▶ [DIRECTIONS]:
Only the pictures are to be left out; please reproduce everything else in the data exactly.

BEGIN TASK INPUT

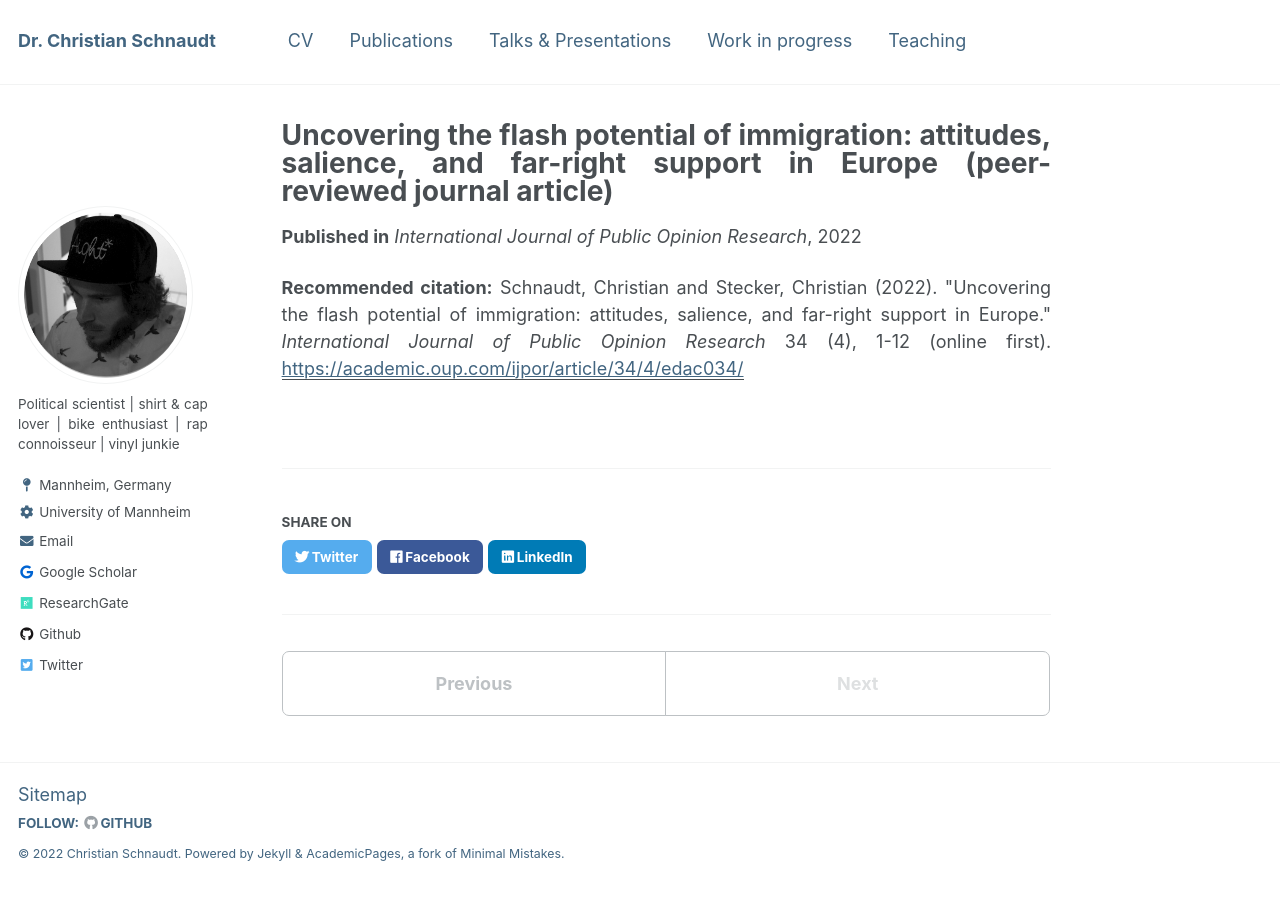
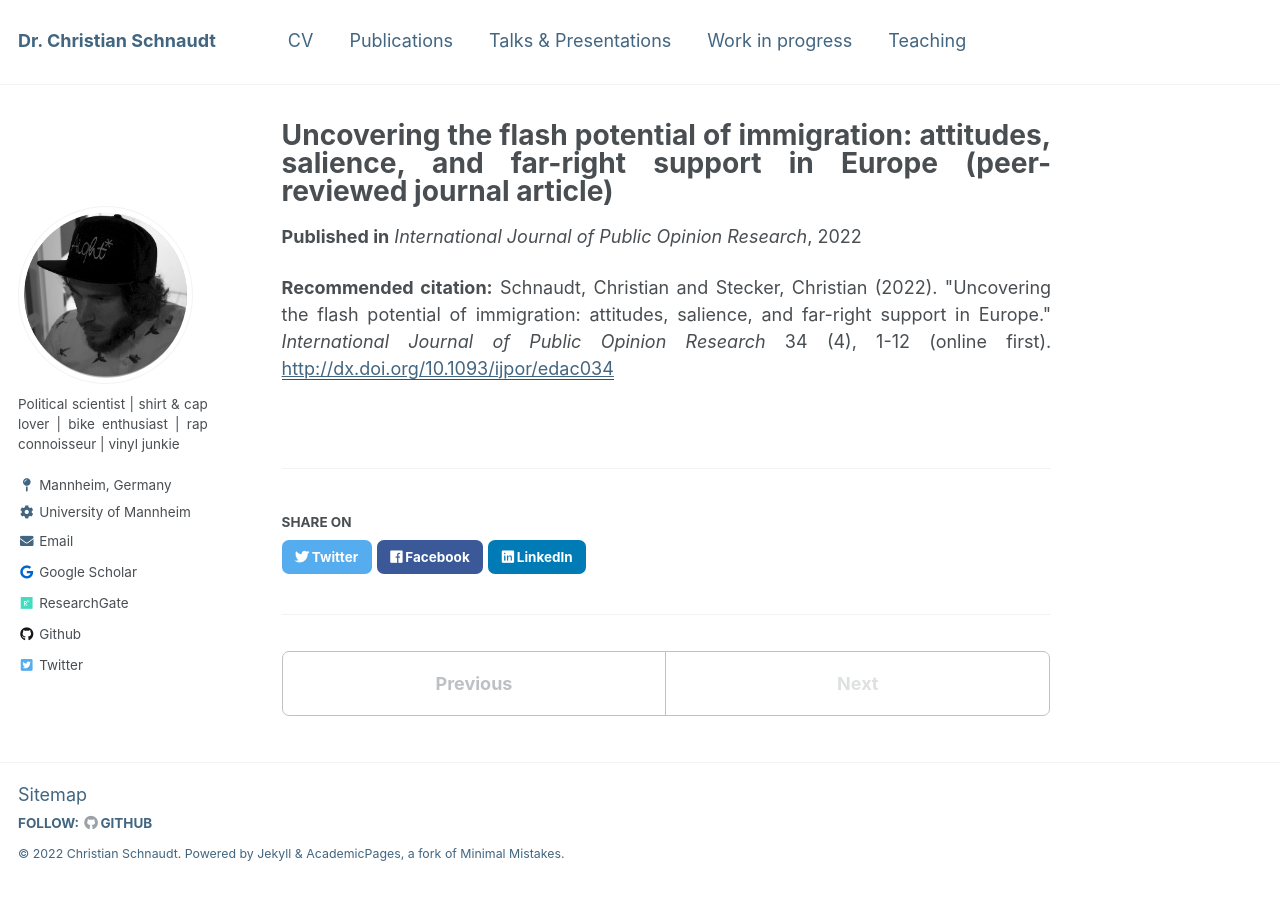
Before and after one commit to cschnaudt/cschnaudt.github.io, a Jekyll site: the page built from _publications/2022-12-16-IJPOR-schnecker.md, in a window 1280 px wide. Built offline with Jekyll 4.4.1, drawn with Linux system fonts in a browser that asks for light colours; some of the changed lines change nothing that is shown.

Commit message:
Update 2022-12-16-IJPOR-schnecker.md

```diff
--- a/_publications/2022-12-16-IJPOR-schnecker.md
+++ b/_publications/2022-12-16-IJPOR-schnecker.md
@@ -5,6 +5,6 @@ permalink: /publication/2022-12-16-IJPOR-schnecker
 excerpt: 'Attitudes toward immigrants and immigration are a central explanation for the electoral support of far-right parties. However, while these parties gained strength over the last two decades, European citizens´ views about immigration have not changed much. In this study, we contribute to solving this puzzle by uncovering the flash potential of immigration. With its salience as a politically contested issue increasing, negative yet previously less relevant immigration preferences and evaluations transform more often into politically tangible attitudes and behaviors, such as support for far-right parties. We uncover this flash potential with individual-level ESS data and aggregated measures of issue salience among the public, allowing us to model the conditioning effects of contextual-level immigration salience on the individual-level relationship between immigration attitudes and far-right support. The results from random-effects within-between models analyzing 208,794 individual respondents from 141 country-rounds and 24 countries over the period of 2002-2018 show that the effects of citizens´ attitudes on support for far-right parties are stronger in contexts and periods in which the salience of immigration is higher. Accordingly, while immigration attitudes among the European public have not turned more negative over time, they have become more influential for citizens´ party attachments and vote choices.'
 date: 2022-12-16
 venue: 'International Journal of Public Opinion Research'
-paperurl: 'https://academic.oup.com/ijpor/article/34/4/edac034/'
+paperurl: 'http://dx.doi.org/10.1093/ijpor/edac034'
 citation: 'Schnaudt, Christian and Stecker, Christian (2022). &quot;Uncovering the flash potential of immigration: attitudes, salience, and far-right support in Europe.&quot; <i>International Journal of Public Opinion Research</i> 34 (4), 1-12 (online first).'
 ---
```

END TASK INPUT

▶ [THE ANSWER]:
Before and after one commit to cschnaudt/cschnaudt.github.io, a Jekyll site: the page built from _publications/2022-12-16-IJPOR-schnecker.md, in a window 1280 px wide. Built offline with Jekyll 4.4.1, drawn with Linux system fonts in a browser that asks for light colours; some of the changed lines change nothing that is shown.

Commit message:
Update 2022-12-16-IJPOR-schnecker.md

```diff
--- a/_publications/2022-12-16-IJPOR-schnecker.md
+++ b/_publications/2022-12-16-IJPOR-schnecker.md
@@ -5,6 +5,6 @@ permalink: /publication/2022-12-16-IJPOR-schnecker
 excerpt: 'Attitudes toward immigrants and immigration are a central explanation for the electoral support of far-right parties. However, while these parties gained strength over the last two decades, European citizens´ views about immigration have not changed much. In this study, we contribute to solving this puzzle by uncovering the flash potential of immigration. With its salience as a politically contested issue increasing, negative yet previously less relevant immigration preferences and evaluations transform more often into politically tangible attitudes and behaviors, such as support for far-right parties. We uncover this flash potential with individual-level ESS data and aggregated measures of issue salience among the public, allowing us to model the conditioning effects of contextual-level immigration salience on the individual-level relationship between immigration attitudes and far-right support. The results from random-effects within-between models analyzing 208,794 individual respondents from 141 country-rounds and 24 countries over the period of 2002-2018 show that the effects of citizens´ attitudes on support for far-right parties are stronger in contexts and periods in which the salience of immigration is higher. Accordingly, while immigration attitudes among the European public have not turned more negative over time, they have become more influential for citizens´ party attachments and vote choices.'
 date: 2022-12-16
 venue: 'International Journal of Public Opinion Research'
-paperurl: 'https://academic.oup.com/ijpor/article/34/4/edac034/'
+paperurl: 'http://dx.doi.org/10.1093/ijpor/edac034'
 citation: 'Schnaudt, Christian and Stecker, Christian (2022). &quot;Uncovering the flash potential of immigration: attitudes, salience, and far-right support in Europe.&quot; <i>International Journal of Public Opinion Research</i> 34 (4), 1-12 (online first).'
 ---
```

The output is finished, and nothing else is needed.